Getting the right amount of sleep is critical for your health. It can reduce the risk of heart disease, diabetes, depression and other problems. It can also help your body heal itself, boost your memory and improve your emotional wellbeing.
Sleep is the time when your brain and body recover from stress, repair damage, strengthen key systems and restore a sense of balance. In addition, it can help you fight off diseases, maintain a healthy weight and improve your immune system.
How sleep works
Your body uses electrical signaling to communicate with your brain and muscles during the day, and this same electrical signaling pattern occurs in sleep. The signals start with rapid alpha waves as you transition into a restful state, then shift to slower theta waves as you drift off into deeper sleep.
The stages of sleep (known as delta, REM and deep sleep) are characterized by different patterns of electrical activity, with each phase involving changes in brain waves, eye movement and body temperature. While you sleep, your body releases hormones and proteins that help repair muscle tissue and other organs.
When you have a bad night’s sleep, your body produces inflammatory chemicals that can increase your risk of heart disease and high blood pressure. A lack of sleep also lowers the levels of cytokines, which help direct your immune system to attack infected cells.
Memory and emotions
If you don’t get enough sleep, your body may forget important memories and emotional experiences. It may also have a hard time processing negative emotions, making you more likely to have mood disorders like depression or anxiety.
Burnout and career satisfaction
When you don’t get the proper amount of sleep, it can negatively impact your work performance. In fact, research shows that those who are sleep-deprived are over 3 times more likely to experience burnout and feel professionally unfulfilled.
In addition, a lack of sleep can have an impact on your ability to think clearly. You’re not able to process information quickly when you’re tired, which can make it harder to concentrate and remember the details of a meeting or project.
A good night’s sleep can also improve your memory, helping you recall events and keep track of your daily to-do list. The brain’s ability to store and consolidate memories is aided during the REM stage of sleep, when brain activity increases.

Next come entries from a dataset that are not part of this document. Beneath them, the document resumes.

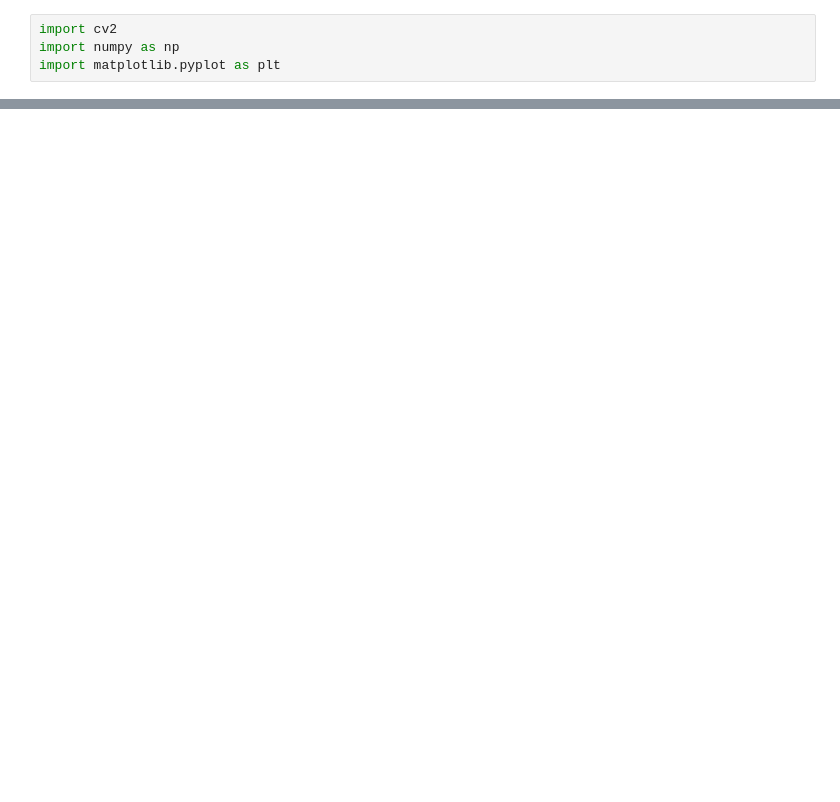
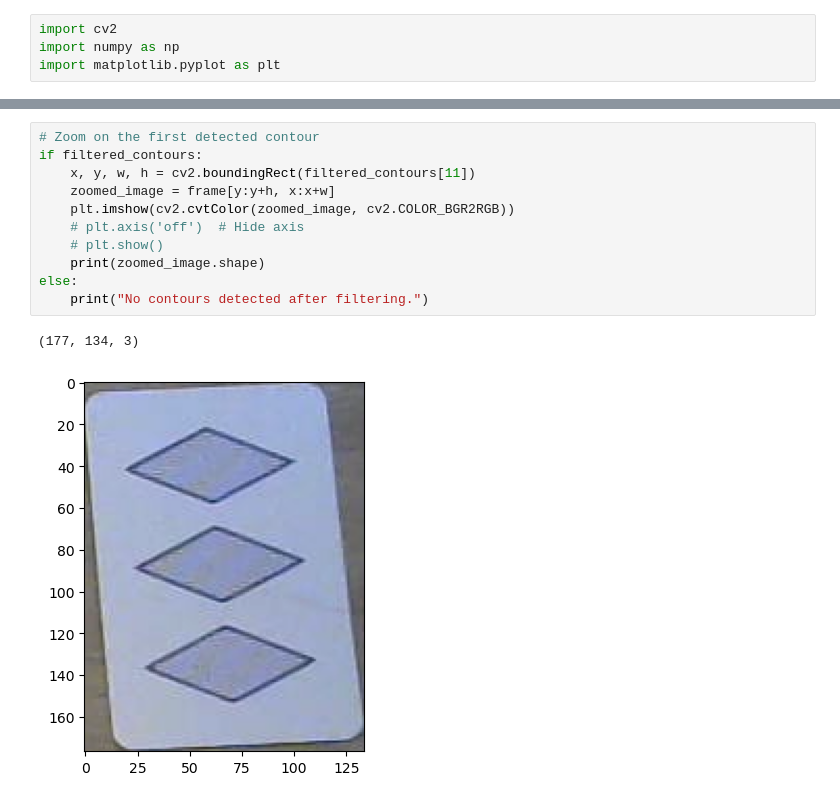
Before and after one commit to OctavioProfeta/SetGame_miniproject, a Jupyter notebook: test_camera.ipynb, the cells around one changed output, grey strips where cells are left out. Cells and saved outputs as stored; diff of their text form; blank space fills up the shorter version.

```diff
--- a/test_camera.ipynb
+++ b/test_camera.ipynb
@@ -88,0 +161,14 @@ plt.imshow(cv2.cvtColor(filtered_contour_image, cv2.COLOR_BGR2RGB))
+# %%
+# Zoom on the first detected contour
+if filtered_contours:
+    x, y, w, h = cv2.boundingRect(filtered_contours[11])
+    zoomed_image = frame[y:y+h, x:x+w]
+    plt.imshow(cv2.cvtColor(zoomed_image, cv2.COLOR_BGR2RGB))
+    # plt.axis('off')  # Hide axis
+    # plt.show()
+    print(zoomed_image.shape)
+else:
+    print("No contours detected after filtering.")
+# %% [output]
+(177, 134, 3)
+[figure, added]
```
Also changed, not shown: parts of 17 cells of this notebook.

Pain relief and recovery
The brain’s chemistry during sleep can reduce the pain you feel after an intense workout, or when you are in chronic pain. This is because the body’s physiology shifts during non-rapid eye movement (NREM) sleep to allow blood to flow to your muscles, promoting growth and healing.
Other ways sleep helps your health

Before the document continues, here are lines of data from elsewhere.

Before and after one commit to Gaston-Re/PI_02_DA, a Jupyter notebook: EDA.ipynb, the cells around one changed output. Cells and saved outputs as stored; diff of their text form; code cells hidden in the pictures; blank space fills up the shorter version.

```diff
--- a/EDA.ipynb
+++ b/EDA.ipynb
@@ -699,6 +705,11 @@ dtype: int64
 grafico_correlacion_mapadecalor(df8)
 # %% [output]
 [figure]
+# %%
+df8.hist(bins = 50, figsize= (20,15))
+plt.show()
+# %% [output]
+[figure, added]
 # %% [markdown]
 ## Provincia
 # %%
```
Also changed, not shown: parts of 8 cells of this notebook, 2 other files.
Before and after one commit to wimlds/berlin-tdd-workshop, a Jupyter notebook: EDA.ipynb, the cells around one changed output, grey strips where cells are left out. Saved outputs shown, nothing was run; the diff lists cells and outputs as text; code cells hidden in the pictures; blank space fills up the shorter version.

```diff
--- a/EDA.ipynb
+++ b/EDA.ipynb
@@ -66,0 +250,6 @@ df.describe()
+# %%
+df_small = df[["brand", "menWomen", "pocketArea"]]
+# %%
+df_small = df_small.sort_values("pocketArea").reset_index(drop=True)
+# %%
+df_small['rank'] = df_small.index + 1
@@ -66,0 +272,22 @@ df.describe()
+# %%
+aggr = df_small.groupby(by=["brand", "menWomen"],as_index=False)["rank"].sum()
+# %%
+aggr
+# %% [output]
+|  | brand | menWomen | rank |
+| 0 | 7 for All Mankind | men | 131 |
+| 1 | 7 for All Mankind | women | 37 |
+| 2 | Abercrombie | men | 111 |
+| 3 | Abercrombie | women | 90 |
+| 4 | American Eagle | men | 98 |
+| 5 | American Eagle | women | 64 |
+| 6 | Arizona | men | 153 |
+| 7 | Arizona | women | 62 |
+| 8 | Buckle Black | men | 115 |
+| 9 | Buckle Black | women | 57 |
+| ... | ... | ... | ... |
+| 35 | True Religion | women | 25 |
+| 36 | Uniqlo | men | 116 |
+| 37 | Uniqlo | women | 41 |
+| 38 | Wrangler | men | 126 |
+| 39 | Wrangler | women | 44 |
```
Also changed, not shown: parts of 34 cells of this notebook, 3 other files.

While you are asleep, your body’s immune system is working to repair damaged tissues and cells. It releases hormones and proteins that help you heal wounds, rebuild muscles and strengthen your immune system.

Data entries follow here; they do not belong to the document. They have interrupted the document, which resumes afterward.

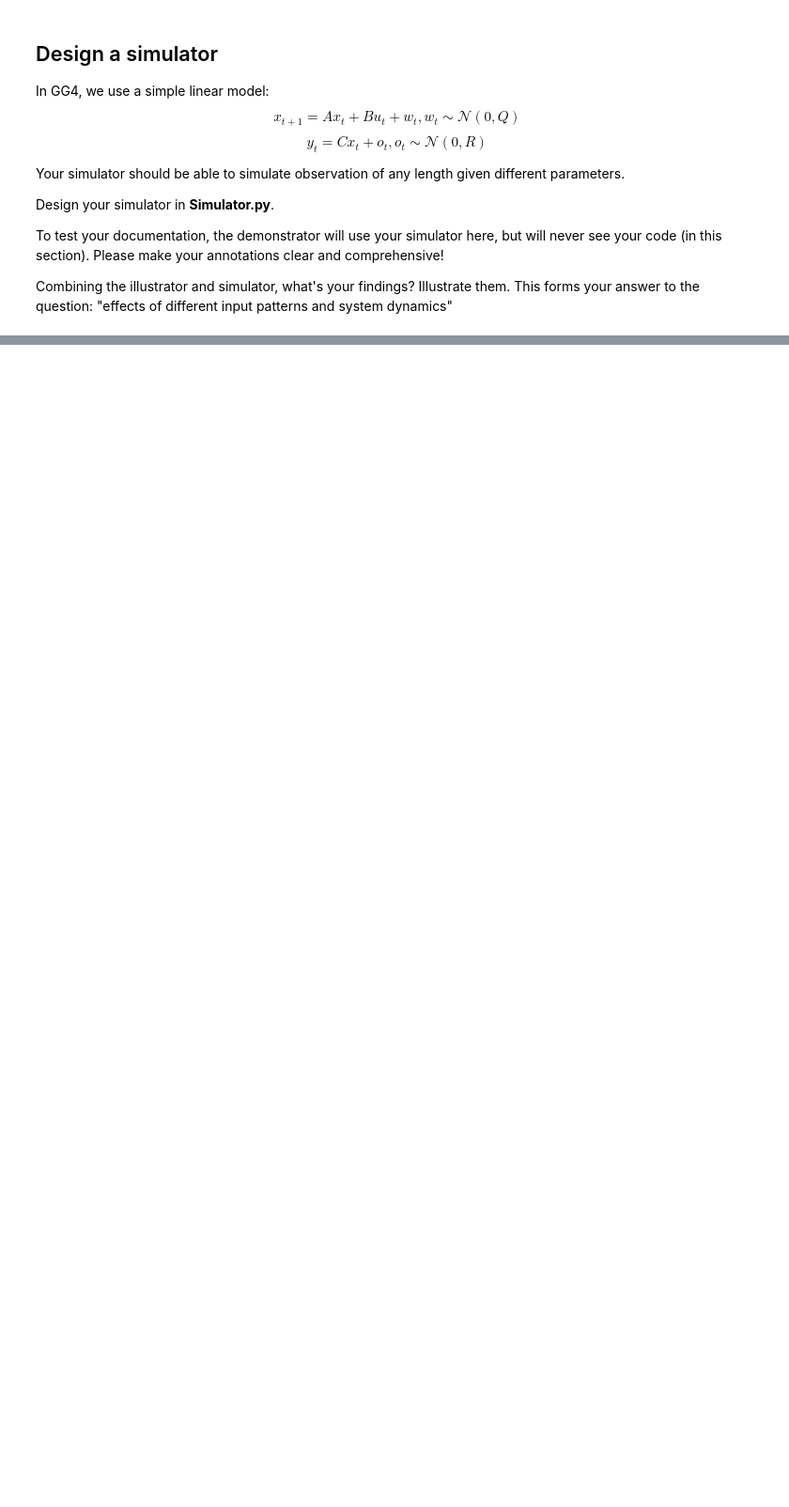
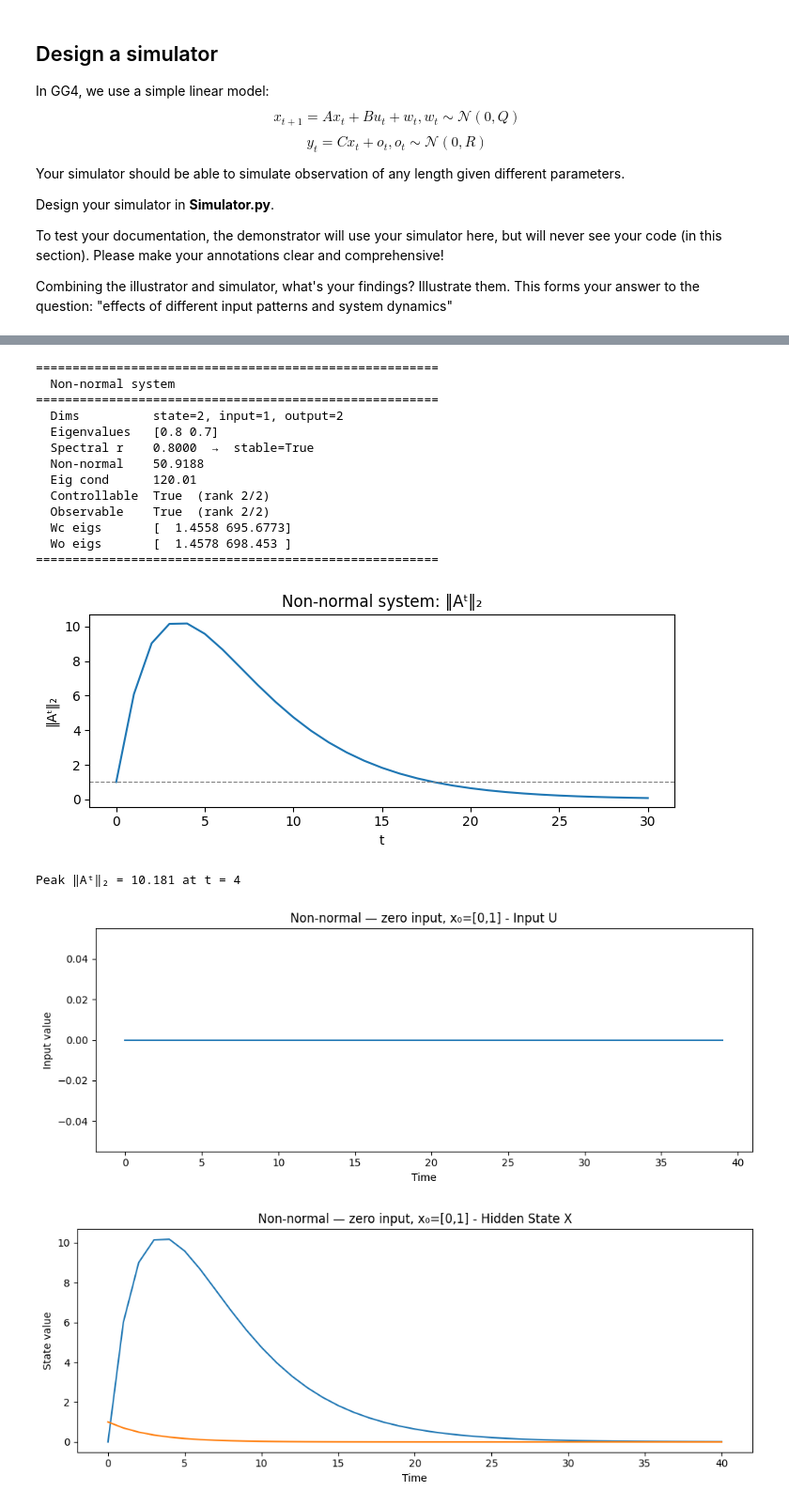
Before and after one commit to Hassan-Himaz/GG4, a Jupyter notebook: week1.ipynb, the cells around one changed output, grey strips where cells are left out. Shown at 94% size. Saved outputs shown, nothing was run; the diff lists cells and outputs as text; code cells hidden in the pictures; blank space fills up the shorter version.

```diff
--- a/week1.ipynb
+++ b/week1.ipynb
@@ -281,0 +342,27 @@ Maximum value: 5.6838
+# %%
+# transient peak without any input!
+sim_nn = make_non_normal()
+quick_report(sim_nn, name="Non-normal system")
+
+T = 40
+U_zero = sim_nn.generate_input(T, pattern="zero")
+result_nn = sim_nn.simulate(T, U=U_zero, process_noise=False, observation_noise=False)
+sim_nn.plot_simulation(result_nn, title="Non-normal — zero input, x₀=[0,1]")
+# %% [output]
+=======================================================
+  Non-normal system
+=======================================================
+  Dims          state=2, input=1, output=2
+  Eigenvalues   [0.8 0.7]
+  Spectral r    0.8000  →  stable=True
+  Non-normal    50.9188
+  Eig cond      120.01
+  Controllable  True  (rank 2/2)
+  Observable    True  (rank 2/2)
+  Wc eigs       [  1.4558 695.6773]
+  Wo eigs       [  1.4578 698.453 ]
+=======================================================
+[figure, added]
+Peak ‖Aᵗ‖₂ = 10.181 at t = 4
+[figure, added]
+[figure, added]
```
Also changed, not shown: parts of 49 cells of this notebook, 1 other file.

Having a good sleep schedule and avoiding stimulants (such as caffeine or nicotine) can be helpful. However, if you have problems falling asleep, staying asleep or waking up tired during the day, it’s important to speak with a healthcare provider to discuss possible treatment options for sleep disorders.